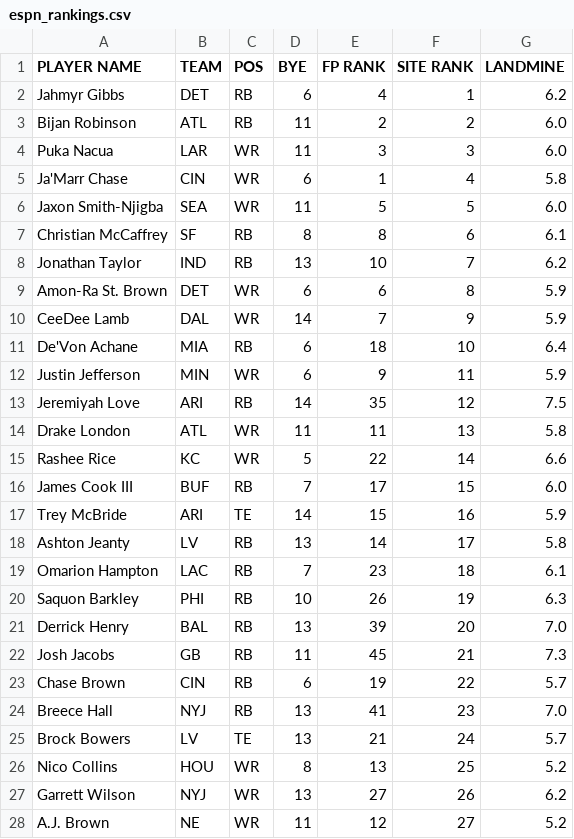
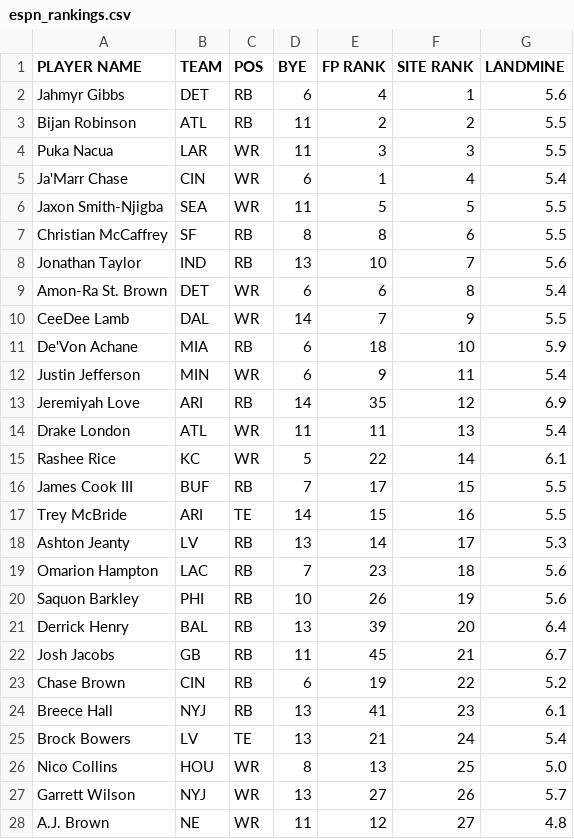
Before and after one commit to iacobgagnemontcalm-lang/MockDraft, a CSV file: espn_rankings.csv, drawn as a sheet; only a part is shown; the diff covers the shown part only.

```diff
--- a/espn_rankings.csv
+++ b/espn_rankings.csv
@@ -1,28 +1,28 @@
 PLAYER NAME,TEAM,POS,BYE,FP RANK,SITE RANK,LANDMINE
-Jahmyr Gibbs,DET,RB,6,4,1,6.2
-Bijan Robinson,ATL,RB,11,2,2,6.0
-Puka Nacua,LAR,WR,11,3,3,6.0
-Ja'Marr Chase,CIN,WR,6,1,4,5.8
-Jaxon Smith-Njigba,SEA,WR,11,5,5,6.0
-Christian McCaffrey,SF,RB,8,8,6,6.1
-Jonathan Taylor,IND,RB,13,10,7,6.2
-Amon-Ra St. Brown,DET,WR,6,6,8,5.9
-CeeDee Lamb,DAL,WR,14,7,9,5.9
-De'Von Achane,MIA,RB,6,18,10,6.4
-Justin Jefferson,MIN,WR,6,9,11,5.9
-Jeremiyah Love,ARI,RB,14,35,12,7.5
-Drake London,ATL,WR,11,11,13,5.8
-Rashee Rice,KC,WR,5,22,14,6.6
-James Cook III,BUF,RB,7,17,15,6.0
-Trey McBride,ARI,TE,14,15,16,5.9
-Ashton Jeanty,LV,RB,13,14,17,5.8
-Omarion Hampton,LAC,RB,7,23,18,6.1
-Saquon Barkley,PHI,RB,10,26,19,6.3
-Derrick Henry,BAL,RB,13,39,20,7.0
-Josh Jacobs,GB,RB,11,45,21,7.3
-Chase Brown,CIN,RB,6,19,22,5.7
-Breece Hall,NYJ,RB,13,41,23,7.0
-Brock Bowers,LV,TE,13,21,24,5.7
-Nico Collins,HOU,WR,8,13,25,5.2
-Garrett Wilson,NYJ,WR,13,27,26,6.2
-A.J. Brown,NE,WR,11,12,27,5.2
+Jahmyr Gibbs,DET,RB,6,4,1,5.6
+Bijan Robinson,ATL,RB,11,2,2,5.5
+Puka Nacua,LAR,WR,11,3,3,5.5
+Ja'Marr Chase,CIN,WR,6,1,4,5.4
+Jaxon Smith-Njigba,SEA,WR,11,5,5,5.5
+Christian McCaffrey,SF,RB,8,8,6,5.5
+Jonathan Taylor,IND,RB,13,10,7,5.6
+Amon-Ra St. Brown,DET,WR,6,6,8,5.4
+CeeDee Lamb,DAL,WR,14,7,9,5.5
+De'Von Achane,MIA,RB,6,18,10,5.9
+Justin Jefferson,MIN,WR,6,9,11,5.4
+Jeremiyah Love,ARI,RB,14,35,12,6.9
+Drake London,ATL,WR,11,11,13,5.4
+Rashee Rice,KC,WR,5,22,14,6.1
+James Cook III,BUF,RB,7,17,15,5.5
+Trey McBride,ARI,TE,14,15,16,5.5
+Ashton Jeanty,LV,RB,13,14,17,5.3
+Omarion Hampton,LAC,RB,7,23,18,5.6
+Saquon Barkley,PHI,RB,10,26,19,5.6
+Derrick Henry,BAL,RB,13,39,20,6.4
+Josh Jacobs,GB,RB,11,45,21,6.7
+Chase Brown,CIN,RB,6,19,22,5.2
+Breece Hall,NYJ,RB,13,41,23,6.1
+Brock Bowers,LV,TE,13,21,24,5.4
+Nico Collins,HOU,WR,8,13,25,5.0
+Garrett Wilson,NYJ,WR,13,27,26,5.7
+A.J. Brown,NE,WR,11,12,27,4.8
```
Also changed, not shown: 172 edited cells elsewhere in this file, adp_rankings.csv, rankings.csv, 2 other files.
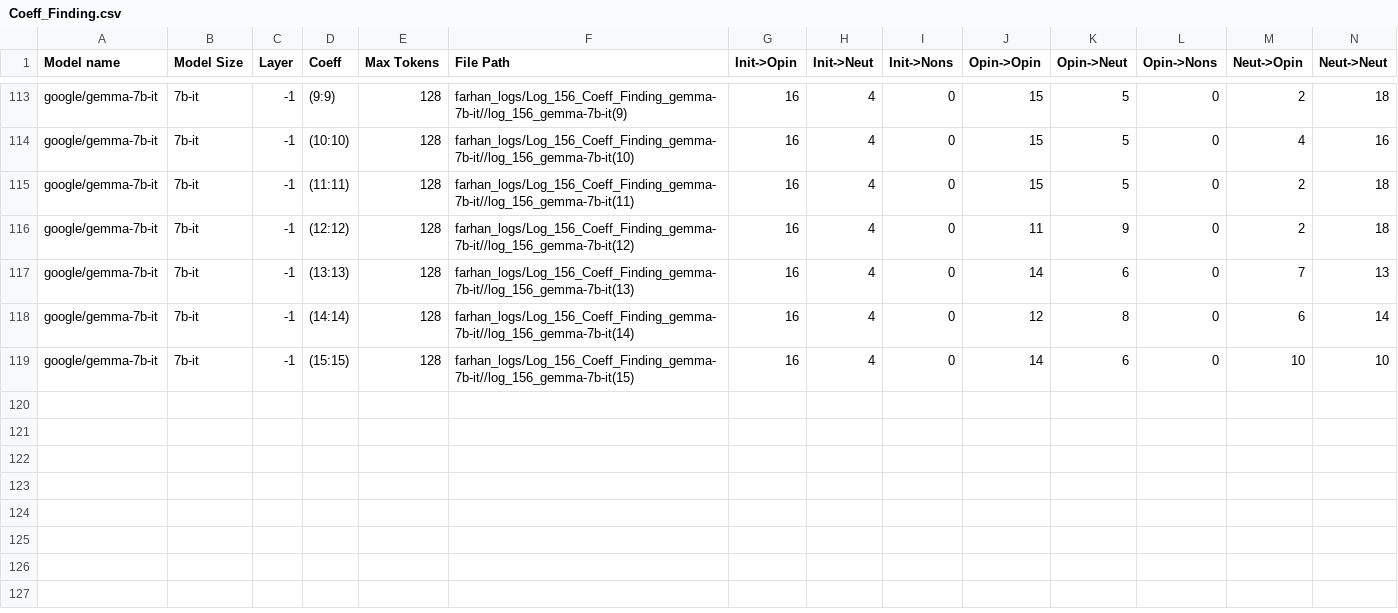
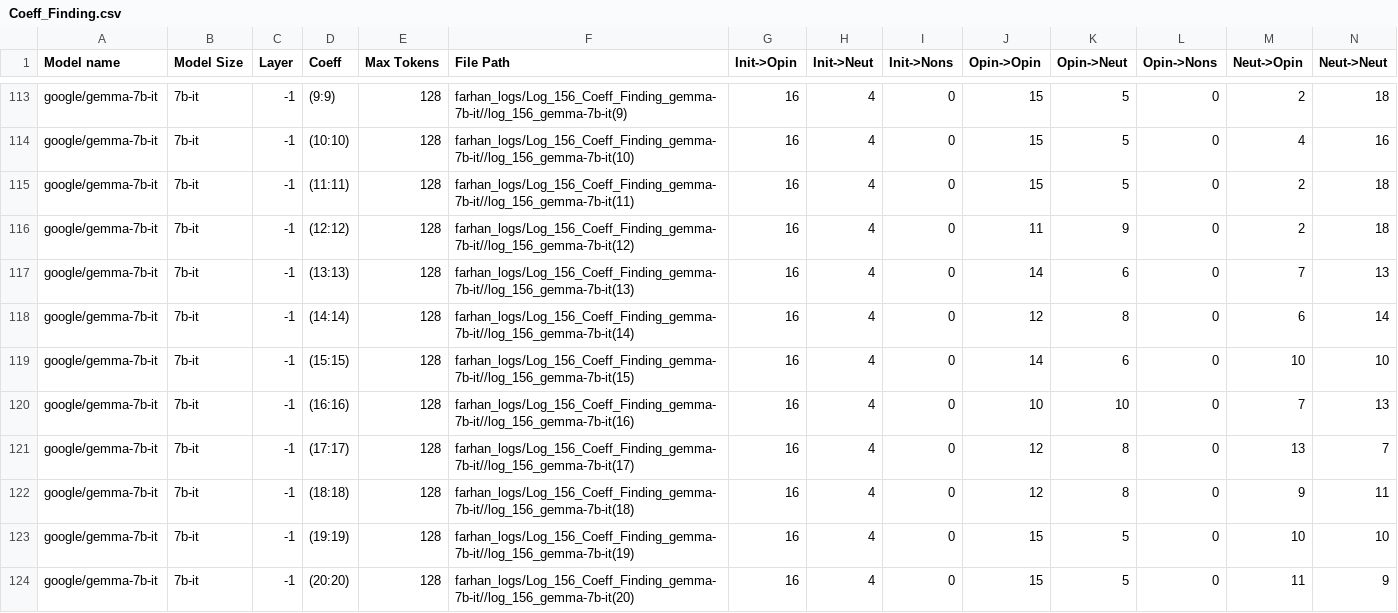
Before and after one commit to oninvis/Algoverse_Mech_Interp, a CSV file: experiments/farhan_logs/Coeff_Finding.csv, drawn as a sheet; only a part is shown, gaps mark what is left out; rows hold the shown columns only; the diff names each change by its address in the sheet, - before the commit and + after, or states it on an @@ line.

Commit message:
Coeff tests ongoing, 5 coeffs ran

```diff
--- a/experiments/farhan_logs/Coeff_Finding.csv
+++ b/experiments/farhan_logs/Coeff_Finding.csv
+row 120: google/gemma-7b-it | 7b-it | -1 | (16:16) | 128 | farhan_logs/Log_156_Coeff_Finding_gemma-7b-it//log_156_gemma-7b-it(16) | 16 | 4 | 0 | 10 | 10 | 0 | 7 | 13
+row 121: google/gemma-7b-it | 7b-it | -1 | (17:17) | 128 | farhan_logs/Log_156_Coeff_Finding_gemma-7b-it//log_156_gemma-7b-it(17) | 16 | 4 | 0 | 12 | 8 | 0 | 13 | 7
+row 122: google/gemma-7b-it | 7b-it | -1 | (18:18) | 128 | farhan_logs/Log_156_Coeff_Finding_gemma-7b-it//log_156_gemma-7b-it(18) | 16 | 4 | 0 | 12 | 8 | 0 | 9 | 11
+row 123: google/gemma-7b-it | 7b-it | -1 | (19:19) | 128 | farhan_logs/Log_156_Coeff_Finding_gemma-7b-it//log_156_gemma-7b-it(19) | 16 | 4 | 0 | 15 | 5 | 0 | 10 | 10
+row 124: google/gemma-7b-it | 7b-it | -1 | (20:20) | 128 | farhan_logs/Log_156_Coeff_Finding_gemma-7b-it//log_156_gemma-7b-it(20) | 16 | 4 | 0 | 15 | 5 | 0 | 11 | 9
```
Also changed, not shown: 10 other files.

.....

> **WHAT IS EXPECTED**
What is the number of lines in the data above that contain the word "Chase"? Report the figure only.

> **EXERCISE SOLUTION**
4